We got friendly, after the time I said to him in Urdu, “Maaf kijiye, sahib. Khaiiye,” when I took him his halal meal in his room. He smiled at me and asked, “Apko Urdu aate hai?” I had to tell him that, frankly, very little Urdu was coming my way, but I knew how to say, “Excuse me, sir. Please eat.”
(It’s a thing of mine—languages. I have always enjoyed learning them, since our class took part in a trial project in Primary School French in 1962. Any time we’ve travelled abroad, I’ve tried to learn some of the language, at a basic, conversational level. I think it’s only courtesy to try to speak to your hosts in their own tongue. And it can bring remarkable benefits. I’ve been misunderstood and taken for a German in France, Italy, Spain and the Netherlands. In Germany, I was simply misunderstood. They recognised my Scottish accent for what it was. I learned some of the rudiments of Hindi/Urdu in my previous profession.)
In any case, it was enough to help bond Wasim and me. That, and a shared love of cricket.
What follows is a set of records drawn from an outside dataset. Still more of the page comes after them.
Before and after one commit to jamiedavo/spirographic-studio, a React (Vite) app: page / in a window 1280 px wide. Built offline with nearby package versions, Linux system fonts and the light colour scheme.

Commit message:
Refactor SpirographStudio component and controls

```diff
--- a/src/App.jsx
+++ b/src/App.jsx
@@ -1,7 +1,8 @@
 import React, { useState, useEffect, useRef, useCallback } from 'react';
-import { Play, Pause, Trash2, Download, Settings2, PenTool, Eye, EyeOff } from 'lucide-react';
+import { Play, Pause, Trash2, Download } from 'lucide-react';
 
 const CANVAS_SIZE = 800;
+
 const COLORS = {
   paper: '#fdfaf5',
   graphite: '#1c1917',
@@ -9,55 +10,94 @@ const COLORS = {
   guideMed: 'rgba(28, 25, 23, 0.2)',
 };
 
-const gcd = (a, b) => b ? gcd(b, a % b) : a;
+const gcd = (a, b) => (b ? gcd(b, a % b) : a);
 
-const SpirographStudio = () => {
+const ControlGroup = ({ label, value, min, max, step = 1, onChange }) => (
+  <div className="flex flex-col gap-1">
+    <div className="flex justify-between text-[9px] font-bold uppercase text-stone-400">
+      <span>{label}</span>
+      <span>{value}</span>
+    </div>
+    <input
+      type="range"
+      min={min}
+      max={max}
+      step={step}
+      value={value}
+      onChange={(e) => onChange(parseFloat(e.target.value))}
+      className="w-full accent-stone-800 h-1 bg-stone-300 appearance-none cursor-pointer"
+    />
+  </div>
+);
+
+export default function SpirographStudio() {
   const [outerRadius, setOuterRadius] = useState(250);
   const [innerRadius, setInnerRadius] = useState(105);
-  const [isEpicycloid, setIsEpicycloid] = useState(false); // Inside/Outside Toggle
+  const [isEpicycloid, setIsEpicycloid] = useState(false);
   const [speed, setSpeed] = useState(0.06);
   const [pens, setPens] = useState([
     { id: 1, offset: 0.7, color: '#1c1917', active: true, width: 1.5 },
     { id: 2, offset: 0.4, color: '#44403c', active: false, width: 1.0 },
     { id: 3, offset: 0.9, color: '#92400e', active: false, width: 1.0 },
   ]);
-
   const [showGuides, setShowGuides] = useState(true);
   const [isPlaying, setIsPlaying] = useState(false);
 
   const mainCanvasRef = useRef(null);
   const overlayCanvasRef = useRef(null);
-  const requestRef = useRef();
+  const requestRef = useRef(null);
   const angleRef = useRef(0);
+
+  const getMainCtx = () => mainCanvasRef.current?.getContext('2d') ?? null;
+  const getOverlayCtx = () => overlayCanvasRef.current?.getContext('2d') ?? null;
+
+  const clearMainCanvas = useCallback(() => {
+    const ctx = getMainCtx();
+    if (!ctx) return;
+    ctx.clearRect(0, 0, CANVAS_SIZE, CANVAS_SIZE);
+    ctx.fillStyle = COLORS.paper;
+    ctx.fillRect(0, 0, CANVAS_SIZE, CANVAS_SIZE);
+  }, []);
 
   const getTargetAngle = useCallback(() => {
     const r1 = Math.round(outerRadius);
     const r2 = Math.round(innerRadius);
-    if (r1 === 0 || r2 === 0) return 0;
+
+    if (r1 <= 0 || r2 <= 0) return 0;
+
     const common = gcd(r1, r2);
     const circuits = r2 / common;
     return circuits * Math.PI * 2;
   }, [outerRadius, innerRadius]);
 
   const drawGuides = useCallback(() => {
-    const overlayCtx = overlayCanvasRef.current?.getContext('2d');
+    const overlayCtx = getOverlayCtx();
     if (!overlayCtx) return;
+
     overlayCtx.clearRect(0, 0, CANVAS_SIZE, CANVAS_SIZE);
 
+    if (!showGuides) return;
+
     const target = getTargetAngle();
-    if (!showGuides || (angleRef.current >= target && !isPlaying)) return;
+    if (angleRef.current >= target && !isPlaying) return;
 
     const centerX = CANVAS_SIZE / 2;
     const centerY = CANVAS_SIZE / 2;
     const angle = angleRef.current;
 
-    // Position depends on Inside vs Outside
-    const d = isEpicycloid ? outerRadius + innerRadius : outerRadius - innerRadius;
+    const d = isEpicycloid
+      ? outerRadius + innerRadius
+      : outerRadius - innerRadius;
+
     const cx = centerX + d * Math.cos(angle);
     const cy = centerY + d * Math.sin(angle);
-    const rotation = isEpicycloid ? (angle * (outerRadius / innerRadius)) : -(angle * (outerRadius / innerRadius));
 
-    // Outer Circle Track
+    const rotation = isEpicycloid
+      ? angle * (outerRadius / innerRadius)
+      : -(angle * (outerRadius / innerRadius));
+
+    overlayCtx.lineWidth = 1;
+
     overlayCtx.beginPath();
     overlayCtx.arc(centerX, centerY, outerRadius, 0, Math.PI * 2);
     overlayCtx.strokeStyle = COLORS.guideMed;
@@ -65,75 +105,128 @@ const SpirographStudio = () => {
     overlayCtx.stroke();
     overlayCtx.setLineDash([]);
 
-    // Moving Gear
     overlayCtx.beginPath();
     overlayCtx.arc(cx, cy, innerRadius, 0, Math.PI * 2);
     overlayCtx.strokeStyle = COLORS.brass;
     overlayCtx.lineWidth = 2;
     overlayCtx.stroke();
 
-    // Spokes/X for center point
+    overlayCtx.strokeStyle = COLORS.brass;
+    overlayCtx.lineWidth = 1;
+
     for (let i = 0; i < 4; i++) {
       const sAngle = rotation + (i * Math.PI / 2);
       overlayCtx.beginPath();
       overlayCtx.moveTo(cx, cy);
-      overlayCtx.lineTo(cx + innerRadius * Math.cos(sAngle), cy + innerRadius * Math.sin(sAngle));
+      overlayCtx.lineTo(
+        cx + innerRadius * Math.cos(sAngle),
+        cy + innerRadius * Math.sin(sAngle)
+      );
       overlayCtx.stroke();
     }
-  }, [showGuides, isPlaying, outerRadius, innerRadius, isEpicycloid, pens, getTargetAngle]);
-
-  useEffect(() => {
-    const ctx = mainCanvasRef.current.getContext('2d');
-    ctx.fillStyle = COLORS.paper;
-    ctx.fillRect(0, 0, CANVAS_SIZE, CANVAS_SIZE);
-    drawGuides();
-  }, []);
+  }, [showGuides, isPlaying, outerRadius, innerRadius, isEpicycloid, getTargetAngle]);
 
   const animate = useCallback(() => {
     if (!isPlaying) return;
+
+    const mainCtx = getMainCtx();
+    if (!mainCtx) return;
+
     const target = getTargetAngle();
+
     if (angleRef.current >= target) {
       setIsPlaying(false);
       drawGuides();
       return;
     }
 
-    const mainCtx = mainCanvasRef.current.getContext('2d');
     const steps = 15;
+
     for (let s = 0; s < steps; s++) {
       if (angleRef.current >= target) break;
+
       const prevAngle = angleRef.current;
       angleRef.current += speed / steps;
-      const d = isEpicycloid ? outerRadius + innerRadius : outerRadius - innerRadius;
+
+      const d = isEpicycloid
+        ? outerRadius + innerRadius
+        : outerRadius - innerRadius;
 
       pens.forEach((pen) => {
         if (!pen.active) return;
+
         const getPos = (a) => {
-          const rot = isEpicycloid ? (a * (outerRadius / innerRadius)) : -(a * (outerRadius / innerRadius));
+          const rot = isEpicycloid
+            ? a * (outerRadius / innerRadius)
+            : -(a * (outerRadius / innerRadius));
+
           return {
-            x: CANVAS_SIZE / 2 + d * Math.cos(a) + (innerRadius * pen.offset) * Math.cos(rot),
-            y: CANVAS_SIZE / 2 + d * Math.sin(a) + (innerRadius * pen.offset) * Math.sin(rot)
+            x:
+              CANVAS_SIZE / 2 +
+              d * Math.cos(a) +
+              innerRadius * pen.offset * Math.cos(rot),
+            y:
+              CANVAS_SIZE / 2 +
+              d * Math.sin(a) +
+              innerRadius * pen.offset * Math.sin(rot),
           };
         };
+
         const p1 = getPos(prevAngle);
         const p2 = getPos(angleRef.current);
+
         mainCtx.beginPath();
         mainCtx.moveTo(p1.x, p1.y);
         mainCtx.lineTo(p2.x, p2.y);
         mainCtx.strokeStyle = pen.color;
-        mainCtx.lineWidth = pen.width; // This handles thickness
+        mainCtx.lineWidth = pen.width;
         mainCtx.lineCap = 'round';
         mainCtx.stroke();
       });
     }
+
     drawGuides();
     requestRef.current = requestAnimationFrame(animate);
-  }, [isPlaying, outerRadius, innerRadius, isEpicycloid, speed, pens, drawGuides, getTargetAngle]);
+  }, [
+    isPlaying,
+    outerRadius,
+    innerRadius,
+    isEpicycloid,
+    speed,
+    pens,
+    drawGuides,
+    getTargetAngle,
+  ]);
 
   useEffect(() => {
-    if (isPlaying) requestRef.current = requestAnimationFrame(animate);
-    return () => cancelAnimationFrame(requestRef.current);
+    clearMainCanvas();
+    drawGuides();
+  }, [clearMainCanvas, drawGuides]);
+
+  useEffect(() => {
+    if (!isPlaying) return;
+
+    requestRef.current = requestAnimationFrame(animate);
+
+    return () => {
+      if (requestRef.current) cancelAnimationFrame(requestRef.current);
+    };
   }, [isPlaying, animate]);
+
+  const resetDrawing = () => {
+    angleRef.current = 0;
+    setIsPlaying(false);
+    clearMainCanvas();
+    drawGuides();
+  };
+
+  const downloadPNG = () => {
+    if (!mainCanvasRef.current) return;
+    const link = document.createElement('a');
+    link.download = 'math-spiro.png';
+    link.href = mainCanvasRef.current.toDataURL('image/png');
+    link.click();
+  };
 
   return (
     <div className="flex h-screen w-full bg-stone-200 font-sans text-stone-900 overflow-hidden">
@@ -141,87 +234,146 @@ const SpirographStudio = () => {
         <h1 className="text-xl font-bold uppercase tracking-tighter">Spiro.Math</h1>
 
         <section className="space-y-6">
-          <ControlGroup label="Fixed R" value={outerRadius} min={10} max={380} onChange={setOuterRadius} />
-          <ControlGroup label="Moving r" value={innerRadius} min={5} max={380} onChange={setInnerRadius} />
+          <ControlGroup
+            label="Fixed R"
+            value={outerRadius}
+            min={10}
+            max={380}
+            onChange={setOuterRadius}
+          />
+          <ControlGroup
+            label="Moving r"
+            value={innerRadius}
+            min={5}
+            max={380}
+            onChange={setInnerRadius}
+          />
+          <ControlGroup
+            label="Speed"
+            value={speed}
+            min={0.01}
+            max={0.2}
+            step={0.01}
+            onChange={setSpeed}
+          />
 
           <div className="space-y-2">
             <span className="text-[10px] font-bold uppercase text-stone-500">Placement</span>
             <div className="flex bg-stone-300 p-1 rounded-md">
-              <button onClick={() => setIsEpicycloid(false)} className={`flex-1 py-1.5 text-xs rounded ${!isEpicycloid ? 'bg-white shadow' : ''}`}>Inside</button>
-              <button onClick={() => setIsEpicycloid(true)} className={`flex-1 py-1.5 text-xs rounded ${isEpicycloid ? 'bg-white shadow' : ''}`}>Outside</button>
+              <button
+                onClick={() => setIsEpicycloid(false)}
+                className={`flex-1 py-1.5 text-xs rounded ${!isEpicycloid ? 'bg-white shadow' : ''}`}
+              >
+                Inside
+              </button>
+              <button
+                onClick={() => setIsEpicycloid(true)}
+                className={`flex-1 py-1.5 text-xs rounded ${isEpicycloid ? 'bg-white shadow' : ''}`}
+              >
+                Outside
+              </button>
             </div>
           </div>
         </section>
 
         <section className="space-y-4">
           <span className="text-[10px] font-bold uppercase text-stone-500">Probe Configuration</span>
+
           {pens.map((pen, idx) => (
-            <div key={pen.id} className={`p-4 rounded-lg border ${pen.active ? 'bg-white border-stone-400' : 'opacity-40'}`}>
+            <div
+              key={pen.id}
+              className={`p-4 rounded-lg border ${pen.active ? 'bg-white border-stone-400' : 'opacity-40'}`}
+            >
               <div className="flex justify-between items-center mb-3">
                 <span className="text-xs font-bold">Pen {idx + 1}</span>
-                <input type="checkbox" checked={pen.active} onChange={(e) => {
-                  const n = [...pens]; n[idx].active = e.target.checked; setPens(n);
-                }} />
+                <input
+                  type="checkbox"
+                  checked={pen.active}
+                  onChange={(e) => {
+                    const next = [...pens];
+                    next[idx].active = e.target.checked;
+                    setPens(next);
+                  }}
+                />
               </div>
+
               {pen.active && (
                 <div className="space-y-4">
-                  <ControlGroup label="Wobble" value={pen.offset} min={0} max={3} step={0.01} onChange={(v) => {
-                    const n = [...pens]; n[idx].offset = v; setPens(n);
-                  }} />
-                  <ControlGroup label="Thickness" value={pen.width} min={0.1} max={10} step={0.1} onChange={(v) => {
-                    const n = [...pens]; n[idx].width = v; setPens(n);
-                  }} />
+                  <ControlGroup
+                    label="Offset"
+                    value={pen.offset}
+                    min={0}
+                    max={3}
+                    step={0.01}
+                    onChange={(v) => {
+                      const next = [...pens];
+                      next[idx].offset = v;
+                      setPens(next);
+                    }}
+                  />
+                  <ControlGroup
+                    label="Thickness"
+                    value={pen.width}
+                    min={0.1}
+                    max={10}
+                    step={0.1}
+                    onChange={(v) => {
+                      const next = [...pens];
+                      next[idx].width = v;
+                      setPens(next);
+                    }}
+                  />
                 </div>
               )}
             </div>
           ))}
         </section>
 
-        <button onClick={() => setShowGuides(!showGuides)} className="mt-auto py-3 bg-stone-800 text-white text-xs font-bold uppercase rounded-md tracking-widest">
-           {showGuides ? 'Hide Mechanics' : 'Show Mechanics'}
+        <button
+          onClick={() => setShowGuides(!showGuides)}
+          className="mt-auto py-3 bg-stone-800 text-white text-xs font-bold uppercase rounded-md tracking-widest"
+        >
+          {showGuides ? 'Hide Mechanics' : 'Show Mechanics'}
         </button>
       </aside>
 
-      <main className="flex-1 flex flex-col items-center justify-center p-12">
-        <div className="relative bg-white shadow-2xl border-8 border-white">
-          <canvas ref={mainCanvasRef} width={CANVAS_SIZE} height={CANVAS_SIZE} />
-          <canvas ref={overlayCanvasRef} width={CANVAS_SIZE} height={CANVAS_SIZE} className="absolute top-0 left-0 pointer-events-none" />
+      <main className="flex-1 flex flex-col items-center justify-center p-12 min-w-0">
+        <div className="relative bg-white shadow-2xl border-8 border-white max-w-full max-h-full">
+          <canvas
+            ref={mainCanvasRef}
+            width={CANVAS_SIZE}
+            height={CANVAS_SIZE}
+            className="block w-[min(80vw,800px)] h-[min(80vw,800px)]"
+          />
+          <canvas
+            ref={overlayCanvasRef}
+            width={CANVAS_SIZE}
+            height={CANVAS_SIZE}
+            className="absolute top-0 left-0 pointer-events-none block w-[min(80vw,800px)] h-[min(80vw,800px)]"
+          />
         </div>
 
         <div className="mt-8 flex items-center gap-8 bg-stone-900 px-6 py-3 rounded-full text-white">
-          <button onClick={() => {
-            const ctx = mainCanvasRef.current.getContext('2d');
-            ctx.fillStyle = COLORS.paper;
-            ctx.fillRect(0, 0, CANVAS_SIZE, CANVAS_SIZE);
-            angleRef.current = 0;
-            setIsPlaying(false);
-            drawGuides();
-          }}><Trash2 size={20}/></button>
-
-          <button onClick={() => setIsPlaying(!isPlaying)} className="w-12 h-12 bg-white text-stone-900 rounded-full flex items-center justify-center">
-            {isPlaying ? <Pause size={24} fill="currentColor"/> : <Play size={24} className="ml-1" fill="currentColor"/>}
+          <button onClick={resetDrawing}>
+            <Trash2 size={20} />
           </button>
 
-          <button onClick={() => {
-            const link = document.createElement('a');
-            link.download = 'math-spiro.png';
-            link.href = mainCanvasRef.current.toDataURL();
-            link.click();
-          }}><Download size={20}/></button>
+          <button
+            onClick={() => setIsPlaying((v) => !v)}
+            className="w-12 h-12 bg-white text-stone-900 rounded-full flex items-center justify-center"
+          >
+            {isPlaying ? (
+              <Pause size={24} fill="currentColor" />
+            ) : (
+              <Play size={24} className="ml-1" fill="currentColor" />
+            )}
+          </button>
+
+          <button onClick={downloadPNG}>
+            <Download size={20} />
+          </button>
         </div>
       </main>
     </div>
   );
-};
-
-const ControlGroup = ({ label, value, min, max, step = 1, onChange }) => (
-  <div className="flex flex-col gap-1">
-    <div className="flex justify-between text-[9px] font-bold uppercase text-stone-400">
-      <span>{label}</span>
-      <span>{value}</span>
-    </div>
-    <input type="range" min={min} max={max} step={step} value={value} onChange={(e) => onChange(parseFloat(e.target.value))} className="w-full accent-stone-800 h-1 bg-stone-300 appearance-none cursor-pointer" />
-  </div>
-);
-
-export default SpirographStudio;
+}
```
Wasim, like most men with roots in that part of the world, loved the game and could talk passionately and knowledgeably about it. I am very fond of it too, unlike most Scots, who detest it, regarding it as a subspecies of English eccentricity, like morris-dancing. But I like it. My colleague, Clyde, having been born in Jamaica, was obliged by statute to like it. So we sat together and blethered about wood on leather; sometimes all three of us, sometimes just Wasim and me.
Later, we moved on to other topics. I said to Wasim that I had always thought that Muslim people were rather wary of being treated in hospital wards where they couldn’t be sure of being treated by a fellow Muslim. Or was that just an infidel’s ignorance?
No, he said; by and large, that was the case. On his first presentation in the hospital, however, he had been treated by a Muslim psychiatrist who was the Senior House Officer for the ward at that time. Coincidentally, the current SHO was also a Muslim, by the name of Majeed. Both Wasim and his father had been struck by the kindliness and the good offices of the staff, Muslim or not, and so they had no qualms about his occasional readmittance to the ward.
Anyway, he said to me, was I aware that it was in the Islamic world that the first psychiatric hospitals had been built? No, I said, I wasn’t. But every day’s a school day.
I read up on it. He was right. Where mediaeval Christian physicians were often ready to attribute mental disorder to the influence of the Devil, Islamic physicians of the time proceeded by clinical observation.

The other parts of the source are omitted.